In "Hot Dockers" Rod Coyne interprets a vintage image depicting men at work through a palette of fiery reds, oranges and pinks.
In “Hot Dockers” Rod Coyne interprets a vintage image depicting men at work through a palette of fiery reds, oranges and pinks.

 

"Masts at Customhouse" 50x70cm, oil-canvas.
“Masts at Customhouse” 50x70cm, oil-canvas.

 

"Hot-Hull" 50x40cm, oil on canvas.
“Hot-Hull” 50x40cm, oil on canvas.

 

New Year’s Art

“To start 2018 I had a particular motif in mind, something near to home which I had studied a decade before. Painting the old stone-cut railway bridge at the end of the Vale of Avoca had a sensation of coming full circle for me. I remember so well standing on the same spot and breaking artistic ground with my then brand new Atmospherics phase. I was very pleased with the results, then as now.

Rod Coyne just finished his first canvas of 2018, and he's still seeing red. "I Walk the Line" 50x70cm, oil on canvas.
Rod Coyne just finished his first canvas of 2018, and he’s still seeing red. “I Walk the Line” 50x70cm, oil on canvas.

 

More Giddy Excitement

“So I can safely say now that my confidence has continued to build from those first tentative steps in County Kerry last year. I am still unnerved and disconcerted starting into each new picture but now I can remind myself to set my jaw and push on through to the giddy excitement on the other side. I will definitely be perusing this road for 2018 and probably beyond.” – Rod Coyne.

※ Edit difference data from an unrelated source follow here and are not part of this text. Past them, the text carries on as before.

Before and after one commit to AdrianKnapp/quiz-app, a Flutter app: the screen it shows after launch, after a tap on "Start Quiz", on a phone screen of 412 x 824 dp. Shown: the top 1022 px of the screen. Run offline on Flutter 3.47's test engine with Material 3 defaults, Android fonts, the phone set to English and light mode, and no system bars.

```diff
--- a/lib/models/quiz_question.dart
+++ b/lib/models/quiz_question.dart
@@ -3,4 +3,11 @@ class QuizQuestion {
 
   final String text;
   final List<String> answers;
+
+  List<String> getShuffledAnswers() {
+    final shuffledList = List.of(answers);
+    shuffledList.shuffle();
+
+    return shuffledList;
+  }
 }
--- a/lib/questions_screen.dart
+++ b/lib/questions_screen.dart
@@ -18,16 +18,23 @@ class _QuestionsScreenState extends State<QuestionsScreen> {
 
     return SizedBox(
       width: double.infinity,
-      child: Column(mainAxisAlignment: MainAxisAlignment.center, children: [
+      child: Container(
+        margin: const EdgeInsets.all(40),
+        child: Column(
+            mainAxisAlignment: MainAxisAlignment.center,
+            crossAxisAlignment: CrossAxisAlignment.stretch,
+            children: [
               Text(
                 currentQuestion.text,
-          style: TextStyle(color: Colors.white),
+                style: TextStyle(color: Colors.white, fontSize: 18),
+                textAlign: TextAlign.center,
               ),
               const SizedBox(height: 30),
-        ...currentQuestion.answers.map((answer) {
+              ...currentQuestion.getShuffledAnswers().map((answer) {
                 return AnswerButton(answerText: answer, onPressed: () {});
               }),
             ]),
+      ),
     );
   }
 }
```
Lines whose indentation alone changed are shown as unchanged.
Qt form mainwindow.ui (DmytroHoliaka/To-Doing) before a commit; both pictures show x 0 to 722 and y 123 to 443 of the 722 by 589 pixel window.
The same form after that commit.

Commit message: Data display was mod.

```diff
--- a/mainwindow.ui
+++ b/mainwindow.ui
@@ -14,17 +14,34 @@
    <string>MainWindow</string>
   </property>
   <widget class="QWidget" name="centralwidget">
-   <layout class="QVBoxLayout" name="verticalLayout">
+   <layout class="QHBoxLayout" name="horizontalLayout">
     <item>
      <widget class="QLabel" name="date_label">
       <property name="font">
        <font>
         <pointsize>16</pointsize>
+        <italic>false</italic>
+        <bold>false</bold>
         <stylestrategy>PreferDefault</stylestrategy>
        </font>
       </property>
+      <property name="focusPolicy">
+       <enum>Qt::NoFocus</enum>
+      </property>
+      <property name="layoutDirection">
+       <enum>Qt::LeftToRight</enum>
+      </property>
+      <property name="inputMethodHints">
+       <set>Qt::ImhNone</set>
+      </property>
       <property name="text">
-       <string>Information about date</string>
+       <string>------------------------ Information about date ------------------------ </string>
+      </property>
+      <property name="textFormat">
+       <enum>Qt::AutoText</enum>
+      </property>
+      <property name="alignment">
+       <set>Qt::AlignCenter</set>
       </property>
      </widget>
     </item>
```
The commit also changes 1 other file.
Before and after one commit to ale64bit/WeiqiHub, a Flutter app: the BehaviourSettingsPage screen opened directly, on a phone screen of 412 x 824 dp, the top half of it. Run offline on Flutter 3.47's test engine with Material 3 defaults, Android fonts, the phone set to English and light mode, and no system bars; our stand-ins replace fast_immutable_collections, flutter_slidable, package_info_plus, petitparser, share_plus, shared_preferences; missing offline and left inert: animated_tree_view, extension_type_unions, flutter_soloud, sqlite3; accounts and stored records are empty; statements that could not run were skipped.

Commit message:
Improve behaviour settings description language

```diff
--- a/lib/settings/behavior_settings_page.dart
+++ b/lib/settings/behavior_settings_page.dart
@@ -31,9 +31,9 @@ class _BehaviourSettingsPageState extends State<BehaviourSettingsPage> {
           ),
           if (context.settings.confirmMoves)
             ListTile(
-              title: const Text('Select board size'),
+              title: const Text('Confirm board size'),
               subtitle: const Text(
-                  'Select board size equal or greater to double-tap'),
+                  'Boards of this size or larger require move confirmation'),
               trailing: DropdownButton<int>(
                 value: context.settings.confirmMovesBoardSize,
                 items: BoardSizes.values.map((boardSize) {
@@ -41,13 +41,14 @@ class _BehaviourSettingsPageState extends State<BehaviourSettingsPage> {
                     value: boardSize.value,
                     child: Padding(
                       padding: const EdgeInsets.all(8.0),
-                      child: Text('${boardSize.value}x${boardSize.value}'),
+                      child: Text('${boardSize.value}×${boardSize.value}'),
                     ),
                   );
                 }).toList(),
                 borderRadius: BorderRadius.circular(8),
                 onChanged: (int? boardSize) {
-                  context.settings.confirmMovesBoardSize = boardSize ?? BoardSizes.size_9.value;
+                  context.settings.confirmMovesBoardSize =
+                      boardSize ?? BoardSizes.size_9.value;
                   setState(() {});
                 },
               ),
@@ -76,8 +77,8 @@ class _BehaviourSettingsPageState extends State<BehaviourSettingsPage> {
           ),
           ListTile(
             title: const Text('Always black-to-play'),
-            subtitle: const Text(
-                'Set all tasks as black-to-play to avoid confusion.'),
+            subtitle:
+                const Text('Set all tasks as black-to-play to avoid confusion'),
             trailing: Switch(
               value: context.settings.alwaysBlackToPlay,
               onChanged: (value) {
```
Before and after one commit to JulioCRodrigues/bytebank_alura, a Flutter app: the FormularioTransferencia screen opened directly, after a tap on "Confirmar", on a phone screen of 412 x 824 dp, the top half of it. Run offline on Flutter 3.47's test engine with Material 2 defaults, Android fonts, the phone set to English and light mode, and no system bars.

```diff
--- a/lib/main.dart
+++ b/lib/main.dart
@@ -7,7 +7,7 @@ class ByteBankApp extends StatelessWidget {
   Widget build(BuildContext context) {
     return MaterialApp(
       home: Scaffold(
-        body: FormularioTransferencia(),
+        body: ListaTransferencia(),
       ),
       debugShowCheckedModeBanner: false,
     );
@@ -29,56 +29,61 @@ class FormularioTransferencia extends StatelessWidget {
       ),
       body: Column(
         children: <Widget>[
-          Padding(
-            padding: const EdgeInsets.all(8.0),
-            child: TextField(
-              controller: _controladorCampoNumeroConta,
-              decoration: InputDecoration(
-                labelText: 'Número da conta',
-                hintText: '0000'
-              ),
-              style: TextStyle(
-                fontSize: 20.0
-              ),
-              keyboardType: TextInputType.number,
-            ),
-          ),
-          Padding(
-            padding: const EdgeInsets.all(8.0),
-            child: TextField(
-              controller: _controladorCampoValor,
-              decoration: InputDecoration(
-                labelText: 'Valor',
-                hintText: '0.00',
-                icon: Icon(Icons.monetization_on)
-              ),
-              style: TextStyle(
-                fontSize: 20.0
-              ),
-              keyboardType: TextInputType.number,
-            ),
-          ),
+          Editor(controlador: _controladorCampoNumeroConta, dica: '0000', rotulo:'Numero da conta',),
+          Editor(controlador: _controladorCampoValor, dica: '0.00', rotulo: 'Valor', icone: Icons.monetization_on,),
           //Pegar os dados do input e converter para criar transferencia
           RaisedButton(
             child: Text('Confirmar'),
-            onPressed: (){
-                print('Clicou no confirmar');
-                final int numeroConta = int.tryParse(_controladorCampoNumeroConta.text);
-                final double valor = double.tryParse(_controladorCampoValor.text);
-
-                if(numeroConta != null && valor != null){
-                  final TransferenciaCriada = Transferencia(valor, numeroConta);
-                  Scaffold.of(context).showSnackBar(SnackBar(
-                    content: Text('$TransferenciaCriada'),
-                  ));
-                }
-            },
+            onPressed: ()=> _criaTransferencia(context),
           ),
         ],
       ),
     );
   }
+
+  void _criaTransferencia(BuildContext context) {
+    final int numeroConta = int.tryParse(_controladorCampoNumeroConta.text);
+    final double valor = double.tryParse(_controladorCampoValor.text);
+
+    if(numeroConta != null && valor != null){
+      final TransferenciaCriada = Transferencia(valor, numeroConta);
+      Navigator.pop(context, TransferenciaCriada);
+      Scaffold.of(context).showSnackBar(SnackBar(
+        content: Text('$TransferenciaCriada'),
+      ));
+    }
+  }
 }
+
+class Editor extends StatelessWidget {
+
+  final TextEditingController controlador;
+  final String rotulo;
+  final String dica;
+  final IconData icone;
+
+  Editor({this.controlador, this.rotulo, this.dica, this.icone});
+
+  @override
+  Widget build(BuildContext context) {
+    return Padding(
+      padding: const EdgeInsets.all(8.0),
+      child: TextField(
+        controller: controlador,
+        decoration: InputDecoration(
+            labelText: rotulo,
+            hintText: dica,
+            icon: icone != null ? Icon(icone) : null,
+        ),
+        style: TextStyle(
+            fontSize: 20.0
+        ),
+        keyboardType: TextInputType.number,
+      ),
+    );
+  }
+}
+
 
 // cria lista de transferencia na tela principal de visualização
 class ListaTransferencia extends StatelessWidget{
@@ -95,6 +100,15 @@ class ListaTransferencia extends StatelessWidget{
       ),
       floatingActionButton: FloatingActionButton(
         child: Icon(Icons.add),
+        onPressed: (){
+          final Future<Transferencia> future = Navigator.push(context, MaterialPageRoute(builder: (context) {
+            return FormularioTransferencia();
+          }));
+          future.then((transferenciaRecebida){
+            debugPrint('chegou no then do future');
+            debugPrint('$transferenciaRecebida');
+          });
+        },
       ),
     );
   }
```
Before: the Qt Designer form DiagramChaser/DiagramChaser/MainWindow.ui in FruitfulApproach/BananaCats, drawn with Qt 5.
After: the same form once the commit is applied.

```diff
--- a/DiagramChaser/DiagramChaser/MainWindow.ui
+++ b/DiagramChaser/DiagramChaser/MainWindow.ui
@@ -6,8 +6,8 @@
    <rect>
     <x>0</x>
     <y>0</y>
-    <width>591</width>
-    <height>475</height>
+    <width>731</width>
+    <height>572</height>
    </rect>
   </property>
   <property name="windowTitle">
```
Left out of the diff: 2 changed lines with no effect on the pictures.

Art in the Open 2017, and Rod's red version of the church at Kilmore Quay, Co. Wexford.
Art in the Open 2017, and Rod’s red version of the church at Kilmore Quay, Co. Wexford.

Follow Rod Sees Red on Facebook.

Read Rod Sees Red part one.